Surface temperature when idling are cool towards the front of the notebook, but it is already quite warm around the rear by up to a 5 degrees difference. When under very high loads, we can see that the surfaces directly above and below the heat pipe experience the highest change in temperature. The front areas and keyboard remain relatively cooler in comparison, but using a flat desk is recommended to avoid the very warm bottom if running more demanding applications.
(-) The maximum temperature on the upper side is 52.8 °C / 127 F, compared to the average of 35.7 °C / 96 F, ranging from 22 to 57 °C for the class Subnotebook.
(-) The bottom heats up to a maximum of 50.6 °C / 123 F, compared to the average of 39.5 °C / 103 F
(+) In idle usage, the average temperature for the upper side is 29.7 °C / 85 F, compared to the device average of 30.6 °C / 87 F.
(+) The palmrests and touchpad are reaching skin temperature as a maximum (33 °C / 91.4 F) and are therefore not hot.
(-) The average temperature of the palmrest area of similar devices was 28.4 °C / 83.1 F (-4.6 °C / -8.3 F).
The stereo 1.5 Watt speakers provide muffled sounds. Bass is severely lacking, so listening to music is a below average experience. Maximum volume is reasonably loud with enough power to fill a small conference room. However, external 3.5 mm speakers or earphones are highly recommended for movies and music.
The integrated 51 Wh Li-Ion polymer battery is advertised to provide a 7-hour runtime. While the notebook can certainly achieve this, the conditions required must be at minimum brightness with wireless radios disabled and very low processing loads.

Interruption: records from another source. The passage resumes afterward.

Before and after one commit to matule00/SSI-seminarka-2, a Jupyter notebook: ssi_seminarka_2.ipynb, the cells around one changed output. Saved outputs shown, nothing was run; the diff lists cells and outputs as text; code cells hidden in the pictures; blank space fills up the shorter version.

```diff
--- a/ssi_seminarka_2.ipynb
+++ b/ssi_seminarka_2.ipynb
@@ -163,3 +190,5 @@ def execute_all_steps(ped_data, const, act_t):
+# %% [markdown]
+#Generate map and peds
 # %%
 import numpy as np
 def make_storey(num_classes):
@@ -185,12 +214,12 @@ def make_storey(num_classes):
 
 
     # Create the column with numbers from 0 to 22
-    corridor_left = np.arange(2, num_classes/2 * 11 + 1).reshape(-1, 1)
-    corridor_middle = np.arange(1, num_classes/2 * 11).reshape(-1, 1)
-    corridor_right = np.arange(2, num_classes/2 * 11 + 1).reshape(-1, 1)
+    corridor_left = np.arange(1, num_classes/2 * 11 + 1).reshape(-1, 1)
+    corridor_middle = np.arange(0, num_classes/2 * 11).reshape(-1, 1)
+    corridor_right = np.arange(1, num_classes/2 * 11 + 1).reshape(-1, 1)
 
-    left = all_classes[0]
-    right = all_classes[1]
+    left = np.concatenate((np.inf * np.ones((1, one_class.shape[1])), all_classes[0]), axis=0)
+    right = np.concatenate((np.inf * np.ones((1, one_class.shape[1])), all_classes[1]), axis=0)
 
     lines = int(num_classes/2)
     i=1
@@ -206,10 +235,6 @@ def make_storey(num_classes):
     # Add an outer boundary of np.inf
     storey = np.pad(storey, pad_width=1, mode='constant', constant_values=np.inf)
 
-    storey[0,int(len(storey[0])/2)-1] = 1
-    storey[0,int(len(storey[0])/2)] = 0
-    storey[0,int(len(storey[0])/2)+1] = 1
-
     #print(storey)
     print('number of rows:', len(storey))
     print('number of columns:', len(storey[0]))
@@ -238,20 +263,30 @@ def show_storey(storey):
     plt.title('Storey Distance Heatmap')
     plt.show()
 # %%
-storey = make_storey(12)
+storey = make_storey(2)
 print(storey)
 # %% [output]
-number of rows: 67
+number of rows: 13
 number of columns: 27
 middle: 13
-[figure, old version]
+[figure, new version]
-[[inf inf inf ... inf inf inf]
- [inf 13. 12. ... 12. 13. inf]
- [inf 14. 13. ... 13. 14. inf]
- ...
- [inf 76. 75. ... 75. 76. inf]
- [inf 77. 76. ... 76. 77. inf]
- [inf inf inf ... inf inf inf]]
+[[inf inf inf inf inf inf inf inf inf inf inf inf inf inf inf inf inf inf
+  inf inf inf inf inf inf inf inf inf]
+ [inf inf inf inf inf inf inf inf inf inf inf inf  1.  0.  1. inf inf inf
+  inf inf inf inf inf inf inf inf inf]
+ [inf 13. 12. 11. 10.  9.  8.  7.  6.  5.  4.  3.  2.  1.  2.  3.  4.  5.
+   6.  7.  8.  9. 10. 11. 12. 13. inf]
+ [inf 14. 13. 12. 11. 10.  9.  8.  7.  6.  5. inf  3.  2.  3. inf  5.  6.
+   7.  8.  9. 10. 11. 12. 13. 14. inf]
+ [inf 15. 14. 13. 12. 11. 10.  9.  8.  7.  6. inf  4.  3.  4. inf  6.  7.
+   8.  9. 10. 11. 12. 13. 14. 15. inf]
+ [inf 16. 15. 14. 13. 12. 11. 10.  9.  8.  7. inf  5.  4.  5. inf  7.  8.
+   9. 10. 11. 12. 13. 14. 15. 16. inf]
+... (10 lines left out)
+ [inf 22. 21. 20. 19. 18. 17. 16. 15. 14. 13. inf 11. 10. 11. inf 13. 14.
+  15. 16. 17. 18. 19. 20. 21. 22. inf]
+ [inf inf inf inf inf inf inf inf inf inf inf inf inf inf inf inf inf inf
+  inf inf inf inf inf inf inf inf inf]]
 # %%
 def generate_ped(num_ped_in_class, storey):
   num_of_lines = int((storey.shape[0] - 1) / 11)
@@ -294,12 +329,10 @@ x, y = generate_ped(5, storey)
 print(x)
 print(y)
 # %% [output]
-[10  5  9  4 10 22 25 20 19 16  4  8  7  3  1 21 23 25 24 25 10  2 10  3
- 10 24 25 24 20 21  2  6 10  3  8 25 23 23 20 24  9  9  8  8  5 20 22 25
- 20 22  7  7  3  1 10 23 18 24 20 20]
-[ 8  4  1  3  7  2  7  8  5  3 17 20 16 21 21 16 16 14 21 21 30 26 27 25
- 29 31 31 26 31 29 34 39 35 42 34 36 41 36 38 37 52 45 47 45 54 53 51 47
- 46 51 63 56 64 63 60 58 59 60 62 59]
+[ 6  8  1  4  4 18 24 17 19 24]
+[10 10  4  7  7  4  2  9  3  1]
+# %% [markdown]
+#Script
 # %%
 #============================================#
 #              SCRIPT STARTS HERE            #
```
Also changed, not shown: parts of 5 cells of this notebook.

Instead, users can expect 3.5 hours of constant use under our more realistic WLAN stress conditions, which loops a browser script on a screen brightness of 150 nits (setting 4/10).

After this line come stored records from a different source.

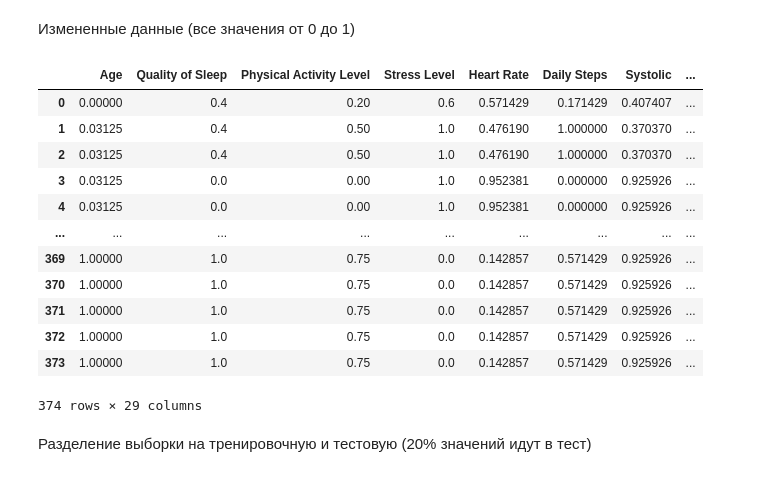
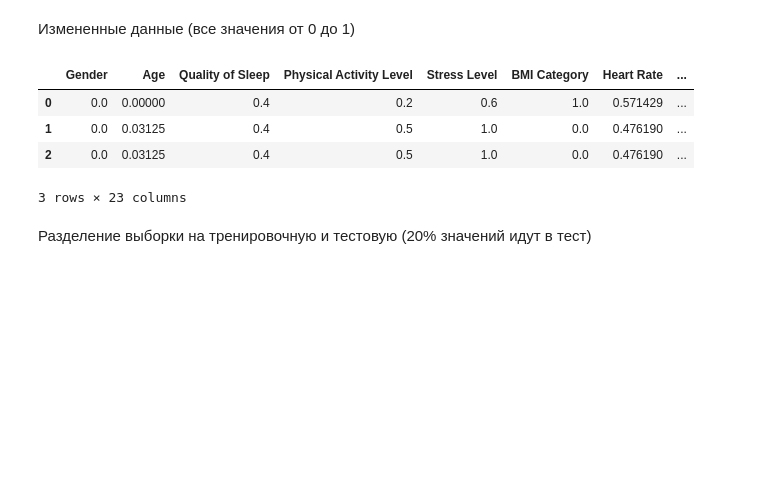
Before and after one commit to temich91/ml-uust, a Jupyter notebook: lab2/multiple_regression.ipynb, the cells around one changed output. Cells and saved outputs as stored; diff of their text form; code cells hidden in the pictures; blank space fills up the shorter version.

```diff
--- a/lab2/multiple_regression.ipynb
+++ b/lab2/multiple_regression.ipynb
@@ -95,5 +99,7 @@ dtype: int64
 # %%
-data["Sleep Disorder"] = data["Sleep Disorder"].fillna("No")
+data["Sleep Disorder"] = (data["Sleep Disorder"].isna()).astype(int)
+data["Gender"] = (data["Gender"] == "Female").astype(int)
+data["BMI Category"] = (data["BMI Category"] != "Normal").astype(int)
 # %% [markdown]
 ID человека в датасете, очевидно, совсем не влияет на длительность сна, поэтому этот признак не будет использован.
 # %%
@@ -142,22 +148,14 @@ See https://pandas.pydata.org/docs/user_guide/migration-3-strings.html#string-mi
 # %%
 ct = pipeline.named_steps['columntransformer']
 column_names = ct.get_feature_names_out()
 df_transformed = pd.DataFrame(data_transformed, columns=column_names)
-df_transformed
+df_transformed.head(3)
 # %% [output]
-|  | Age | Quality of Sleep | Physical Activity Level | Stress Level | Heart Rate | Daily Steps | Systolic | ... |
-| 0 | 0.00000 | 0.4 | 0.20 | 0.6 | 0.571429 | 0.171429 | 0.407407 | ... |
-| 1 | 0.03125 | 0.4 | 0.50 | 1.0 | 0.476190 | 1.000000 | 0.370370 | ... |
-| 2 | 0.03125 | 0.4 | 0.50 | 1.0 | 0.476190 | 1.000000 | 0.370370 | ... |
-| 3 | 0.03125 | 0.0 | 0.00 | 1.0 | 0.952381 | 0.000000 | 0.925926 | ... |
-| 4 | 0.03125 | 0.0 | 0.00 | 1.0 | 0.952381 | 0.000000 | 0.925926 | ... |
-| ... | ... | ... | ... | ... | ... | ... | ... | ... |
-| 369 | 1.00000 | 1.0 | 0.75 | 0.0 | 0.142857 | 0.571429 | 0.925926 | ... |
-| 370 | 1.00000 | 1.0 | 0.75 | 0.0 | 0.142857 | 0.571429 | 0.925926 | ... |
-| 371 | 1.00000 | 1.0 | 0.75 | 0.0 | 0.142857 | 0.571429 | 0.925926 | ... |
-| 372 | 1.00000 | 1.0 | 0.75 | 0.0 | 0.142857 | 0.571429 | 0.925926 | ... |
-| 373 | 1.00000 | 1.0 | 0.75 | 0.0 | 0.142857 | 0.571429 | 0.925926 | ... |
+|  | Gender | Age | Quality of Sleep | Physical Activity Level | Stress Level | BMI Category | Heart Rate | ... |
+| 0 | 0.0 | 0.00000 | 0.4 | 0.2 | 0.6 | 1.0 | 0.571429 | ... |
+| 1 | 0.0 | 0.03125 | 0.4 | 0.5 | 1.0 | 0.0 | 0.476190 | ... |
+| 2 | 0.0 | 0.03125 | 0.4 | 0.5 | 1.0 | 0.0 | 0.476190 | ... |
-374 rows × 29 columns
+3 rows × 23 columns
 # %% [markdown]
 Разделение выборки на тренировочную и тестовую (20% значений идут в тест)
 # %%
```
Also changed, not shown: parts of 49 cells of this notebook, 1 other file.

Total runtimes are just about average compared to other 14-inch notebooks, if not a little below. We expected a bit longer from the relatively large battery capacity of the Vizio.
Vizio's first and so far only series of notebooks is a good first effort. The manufacturer gets many of the basics right, including a bright glossy display, an attractive and rigid chassis, and easy maintenance. Such features are becoming more uncommon on Ultrabooks, let alone on a budget offering. We certainly commend Vizio for hitting these marks on its first try.

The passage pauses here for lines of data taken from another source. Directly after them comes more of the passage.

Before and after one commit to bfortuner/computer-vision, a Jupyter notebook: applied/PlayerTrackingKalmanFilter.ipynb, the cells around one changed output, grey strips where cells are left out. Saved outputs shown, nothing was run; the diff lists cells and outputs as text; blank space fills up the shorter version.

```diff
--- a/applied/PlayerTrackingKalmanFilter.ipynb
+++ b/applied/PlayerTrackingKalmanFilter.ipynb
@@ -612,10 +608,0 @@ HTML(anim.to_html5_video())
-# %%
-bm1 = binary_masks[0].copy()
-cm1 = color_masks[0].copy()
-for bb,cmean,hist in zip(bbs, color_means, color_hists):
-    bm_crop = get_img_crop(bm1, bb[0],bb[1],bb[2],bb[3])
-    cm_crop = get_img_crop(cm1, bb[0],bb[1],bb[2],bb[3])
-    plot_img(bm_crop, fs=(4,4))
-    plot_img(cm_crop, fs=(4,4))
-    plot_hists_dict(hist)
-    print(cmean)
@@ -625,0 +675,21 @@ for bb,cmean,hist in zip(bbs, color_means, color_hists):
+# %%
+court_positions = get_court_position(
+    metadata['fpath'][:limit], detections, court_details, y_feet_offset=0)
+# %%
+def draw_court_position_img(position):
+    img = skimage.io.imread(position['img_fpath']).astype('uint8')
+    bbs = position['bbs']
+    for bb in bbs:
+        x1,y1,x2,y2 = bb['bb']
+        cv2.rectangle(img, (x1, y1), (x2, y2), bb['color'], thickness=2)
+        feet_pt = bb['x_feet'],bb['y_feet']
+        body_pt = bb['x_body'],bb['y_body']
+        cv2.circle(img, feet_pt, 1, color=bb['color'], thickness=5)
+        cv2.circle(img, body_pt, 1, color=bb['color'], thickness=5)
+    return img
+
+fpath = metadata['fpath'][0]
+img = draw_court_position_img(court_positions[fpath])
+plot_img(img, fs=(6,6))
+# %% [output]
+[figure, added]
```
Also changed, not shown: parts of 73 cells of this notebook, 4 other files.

The most glaring issues don't become obvious until users begin using the notebook. The keyboard is awful in terms of feedback and comfort. Travel is shallow and the keys feel soft. There is annoyingly no card reader, which will inevitably anger owners.
In the end, the CT models don't stand out in neither price or quality. Vizio's lack of experience in this sector is obvious when pit against the likes of Acer, Asus, or Samsung. The manufacturer has yet to announce a series refresh, so it remains to be seen if Vizio will ever return to the notebook market.
Vizio's lack of experience in this sector is obvious when pit against the likes of Acer, Asus, or Samsung.